[Edit tracking data]

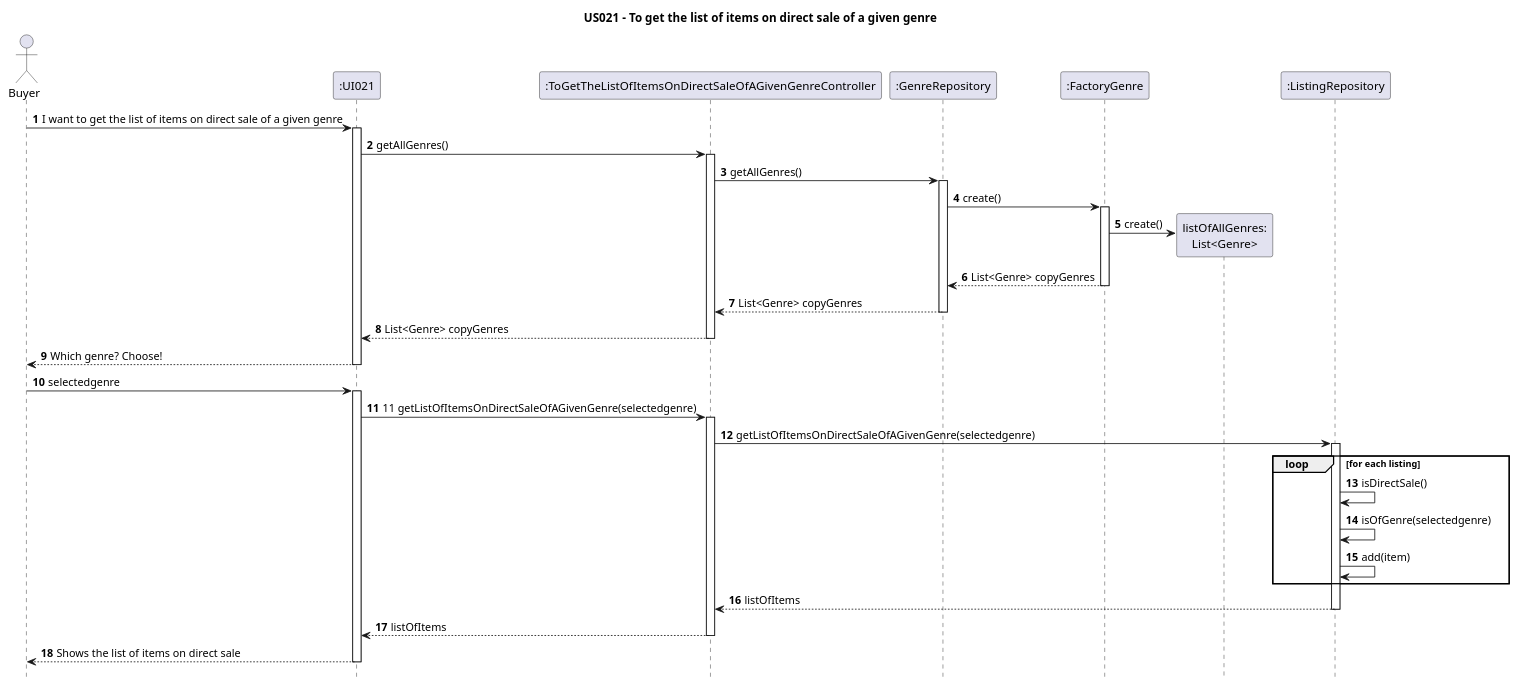
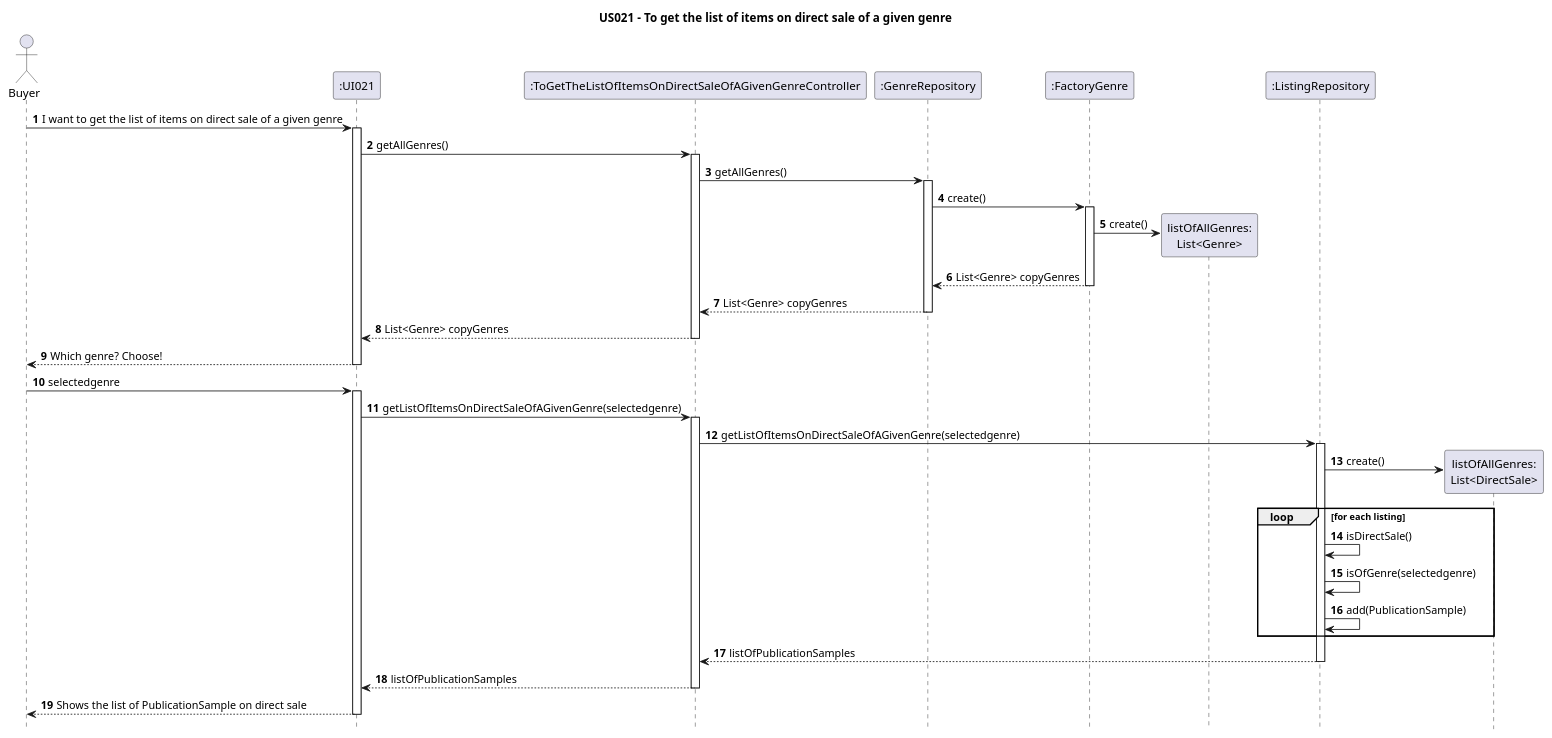
Before and after one commit to AndrePereiraGitH/SWitCH-Project-Team_A: the diagram in Diagrams/SequenceDiagrams/N2/US021-to-get-the-list-of-items-on-direct-sale-of-a-given-genre.puml, drawn with PlantUML. The commit also changed 1 other file, not shown here.

Commit message:
Working on #192, Updated SD to reflect new design for US021 and Updated ListingRepository class

```diff
--- a/Diagrams/SequenceDiagrams/N2/US021-to-get-the-list-of-items-on-direct-sale-of-a-given-genre.puml
+++ b/Diagrams/SequenceDiagrams/N2/US021-to-get-the-list-of-items-on-direct-sale-of-a-given-genre.puml
@@ -1,70 +1,73 @@
 @startuml
 hide footbox
 autonumber
 title US021 - To get the list of items on direct sale of a given genre
 
 actor Buyer
 
 ' Participants
 participant ":UI021" as UI
 participant ":ToGetTheListOfItemsOnDirectSaleOfAGivenGenreController" as Ctrl
 participant ":GenreRepository" as GenreRepo
 participant ":FactoryGenre" as FactoryGenre
 participant "listOfAllGenres:\nList<Genre>" as LG
 participant ":ListingRepository" as ListingRepository
+participant "listOfAllGenres:\nList<DirectSale>" as LDirectSale
 
 ' Interactions
 
 ' Section 1 - Get all genres
 Buyer -> UI : I want to get the list of items on direct sale of a given genre
 activate UI
 
 UI -> Ctrl : getAllGenres()
 activate Ctrl
 
 Ctrl -> GenreRepo : getAllGenres()
 activate GenreRepo
 
 GenreRepo -> FactoryGenre : create()
 activate FactoryGenre
 
 FactoryGenre -> LG ** : create()
 
 FactoryGenre --> GenreRepo : List<Genre> copyGenres
 deactivate FactoryGenre
 
 GenreRepo --> Ctrl : List<Genre> copyGenres
 deactivate GenreRepo
 
 Ctrl --> UI : List<Genre> copyGenres
 deactivate Ctrl
 
 UI --> Buyer : Which genre? Choose!
 deactivate UI
 
 ' Section 2 - Get list of direct sales with the genre chosen
 Buyer -> UI : selectedgenre
 activate UI
 
-UI -> Ctrl : 11 getListOfItemsOnDirectSaleOfAGivenGenre(selectedgenre)
+UI -> Ctrl : getListOfItemsOnDirectSaleOfAGivenGenre(selectedgenre)
 activate Ctrl
 
 Ctrl -> ListingRepository : getListOfItemsOnDirectSaleOfAGivenGenre(selectedgenre)
 activate ListingRepository
 
+ListingRepository -> LDirectSale ** : create()
+
 loop for each listing
     ListingRepository -> ListingRepository: isDirectSale()
     ListingRepository -> ListingRepository: isOfGenre(selectedgenre)
-    ListingRepository -> ListingRepository: add(item)
+    ListingRepository -> ListingRepository: add(PublicationSample)
 end
 
-ListingRepository --> Ctrl : listOfItems
+ListingRepository --> Ctrl : listOfPublicationSamples
 deactivate ListingRepository
 
-Ctrl --> UI : listOfItems
+Ctrl --> UI : listOfPublicationSamples
 deactivate Ctrl
 
-UI --> Buyer : Shows the list of items on direct sale
+UI --> Buyer : Shows the list of PublicationSample on direct sale
 deactivate UI
 
 @enduml
```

** What the task asks **
How many of the lines above contain the string "ListingRepository"? Give the count alone.

** Response box **
12